Social Security benefits for nearly 58 million people will increase by 1.5 percent next year.

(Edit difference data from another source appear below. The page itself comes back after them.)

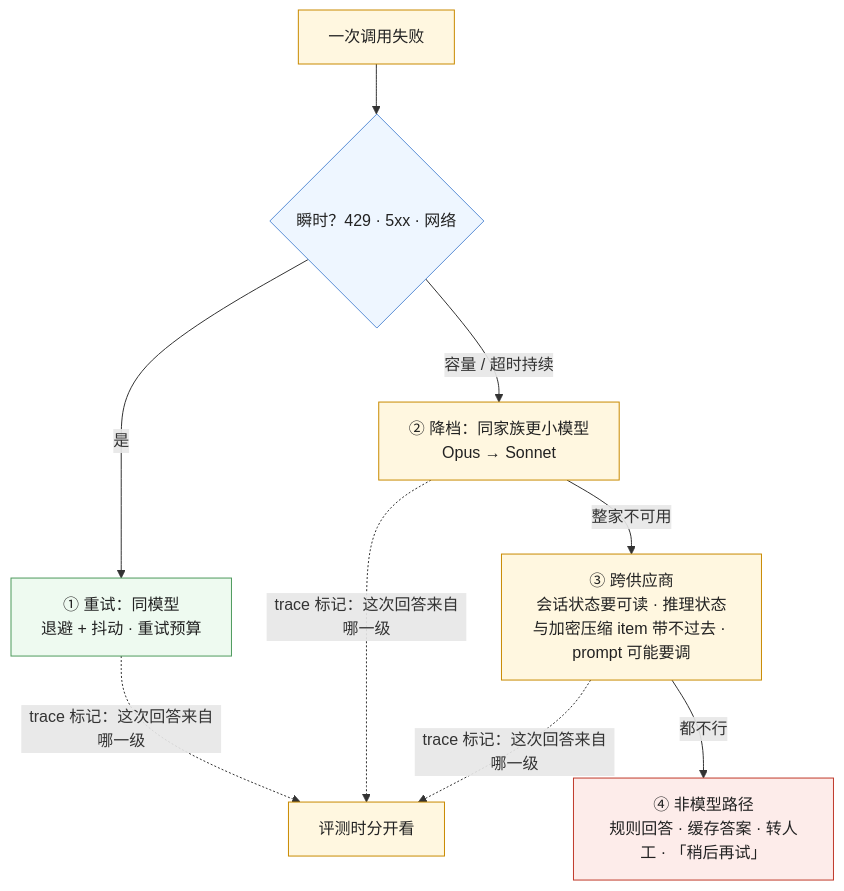
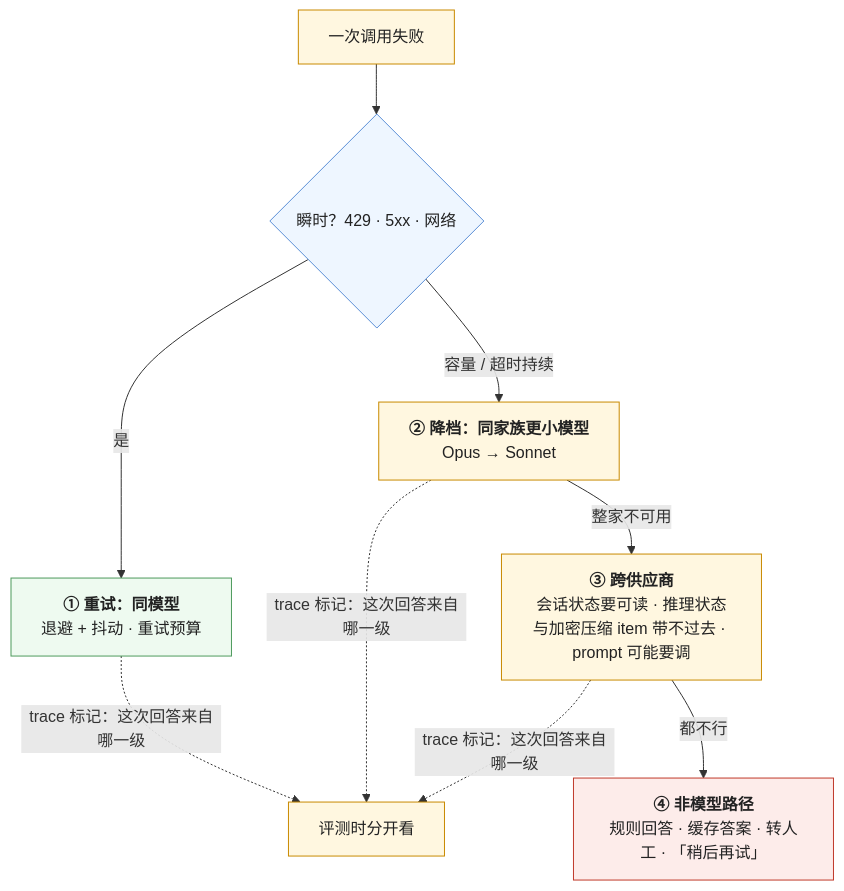
The fourth of 7 diagrams in _posts/2026-11-06-runtime-reliability-and-simulation-for-the-physical-world.md (arganzheng/arganzheng.github.com), drawn with Mermaid before and after one commit. The commit also changed other lines of this file and 7 other files, not shown here.

First line of the commit message:
评测、可观测与可追溯：怎么知道改了之后更好了：Mermaid 多行方框的首行标为标题（8 篇）

````diff
--- a/_posts/2026-11-06-runtime-reliability-and-simulation-for-the-physical-world.md
+++ b/_posts/2026-11-06-runtime-reliability-and-simulation-for-the-physical-world.md
@@ -164,19 +164,19 @@
 ```mermaid
 %% 图：运行时 fallback 的四级梯子——瞬时错误先同模型重试；容量或超时降档到同家族更小模型；大故障跨供应商（会话状态要可读才能带过去，加密压缩 item 与推理状态带不过去）；最后降级到非模型路径：规则回答、转人工、稍后再试；每一级触发条件不同，fallback 后的回答在 trace 里标来源
 flowchart TB
     E["一次调用失败"] --> L1{"瞬时？429 · 5xx · 网络"}
-    L1 -->|"是"| R1["① 重试：同模型<br/>退避 + 抖动 · 重试预算"]
-    L1 -->|"容量 / 超时持续"| R2["② 降档：同家族更小模型<br/>Opus → Sonnet"]
-    R2 -->|"整家不可用"| R3["③ 跨供应商<br/>会话状态要可读 · 推理状态与加密压缩 item 带不过去 · prompt 可能要调"]
-    R3 -->|"都不行"| R4["④ 非模型路径<br/>规则回答 · 缓存答案 · 转人工 · 「稍后再试」"]
+    L1 -->|"是"| R1["<b>① 重试：同模型</b><br/>退避 + 抖动 · 重试预算"]
+    L1 -->|"容量 / 超时持续"| R2["<b>② 降档：同家族更小模型</b><br/>Opus → Sonnet"]
+    R2 -->|"整家不可用"| R3["<b>③ 跨供应商</b><br/>会话状态要可读 · 推理状态与加密压缩 item 带不过去 · prompt 可能要调"]
+    R3 -->|"都不行"| R4["<b>④ 非模型路径</b><br/>规则回答 · 缓存答案 · 转人工 · 「稍后再试」"]
     R1 & R2 & R3 -.->|"trace 标记：这次回答来自哪一级"| T["评测时分开看"]
     classDef dec fill:#eef6ff,stroke:#5b8fd6,color:#222
     classDef a fill:#eefaf0,stroke:#4d9a5c,color:#222
     classDef b fill:#fff7e0,stroke:#c98a00,color:#222
     classDef c fill:#fdecea,stroke:#c0392b,color:#222
     class L1 dec
     class R1 a
     class R2,R3 b
     class R4 c
     class E,T b
 ```
````
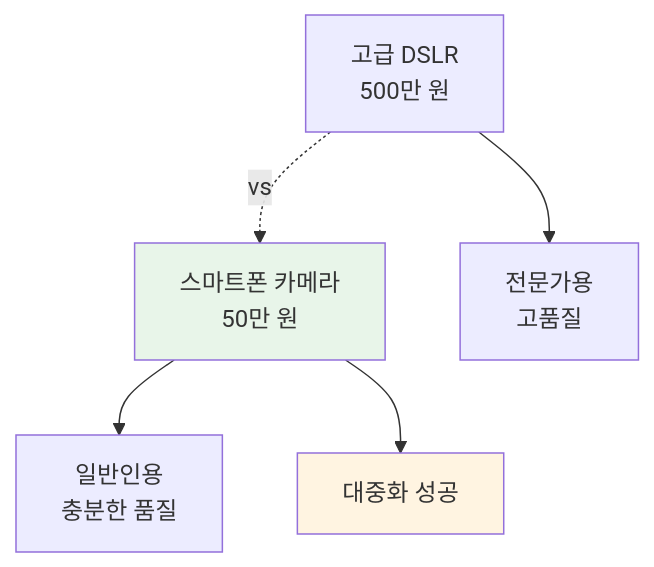
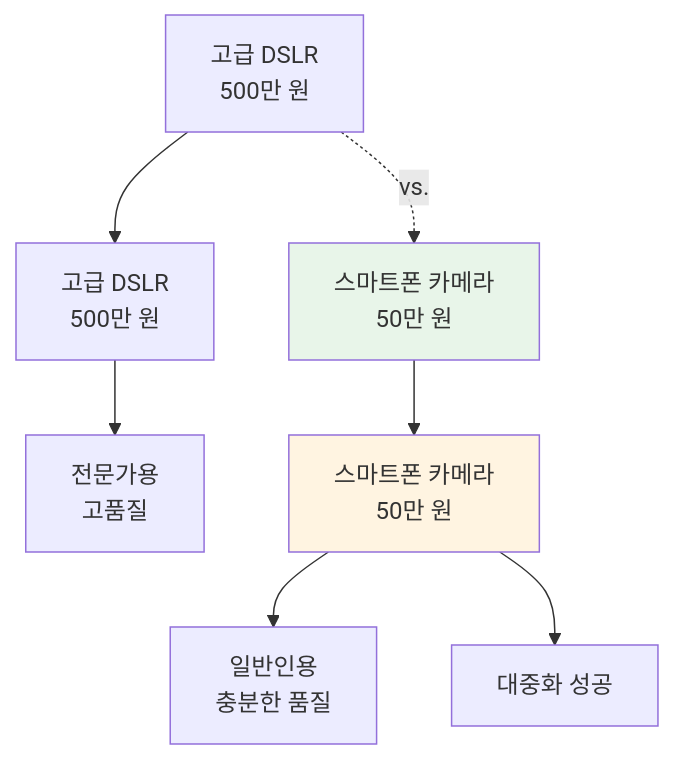
One commit to moobaek/Testing_AI_agents_for_public_use changed the seventh of 11 diagrams in portfolio/Executive_Summary/03_Technology_Simplified.md. Above: the diagram before and after it, drawn with Mermaid. The commit also changed other lines of this file and 14 other files, not shown here.

First line of the commit message:
fix: standardize Mermaid syntax for Obsidian compatibility across all portfolio documents

````diff
--- a/portfolio/Executive_Summary/03_Technology_Simplified.md
+++ b/portfolio/Executive_Summary/03_Technology_Simplified.md
@@ -228,12 +228,12 @@
 ```mermaid
 graph TB
-    A[고급 DSLR<br/>500만 원] -.vs.-> B[스마트폰 카메라<br/>50만 원]
+    A["고급 DSLR<br/>500만 원"] -. "vs." .-> B["스마트폰 카메라<br/>50만 원"]
     
-    A --> C[전문가용<br/>고품질]
-    B --> D[일반인용<br/>충분한 품질]
+    A --> C["고급 DSLR<br/>500만 원"] --> D["전문가용<br/>고품질"]
+    B --> E["스마트폰 카메라<br/>50만 원"] --> F["일반인용<br/>충분한 품질"]
     
-    B --> E[대중화 성공]
+    E --> G["대중화 성공"]
     
     style B fill:#e8f5e9
     style E fill:#fff4e1
 ```
````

Social Security benefits for nearly 58 million people will increase by 1.5 percent next year. The COLA affects benefits for more than one-fifth of the country. In addition to Social Security payments, it affects benefits for millions of disabled veterans, federal retirees and people who get Supplemental Security Income, the disability program for the poor. The amount of wages subject to Social Security taxes is also going up. Social Security is funded by a 12.4 percent tax on the first $113,700 in wages earned by a worker, with half paid by employers and the other half withheld from workers' pay….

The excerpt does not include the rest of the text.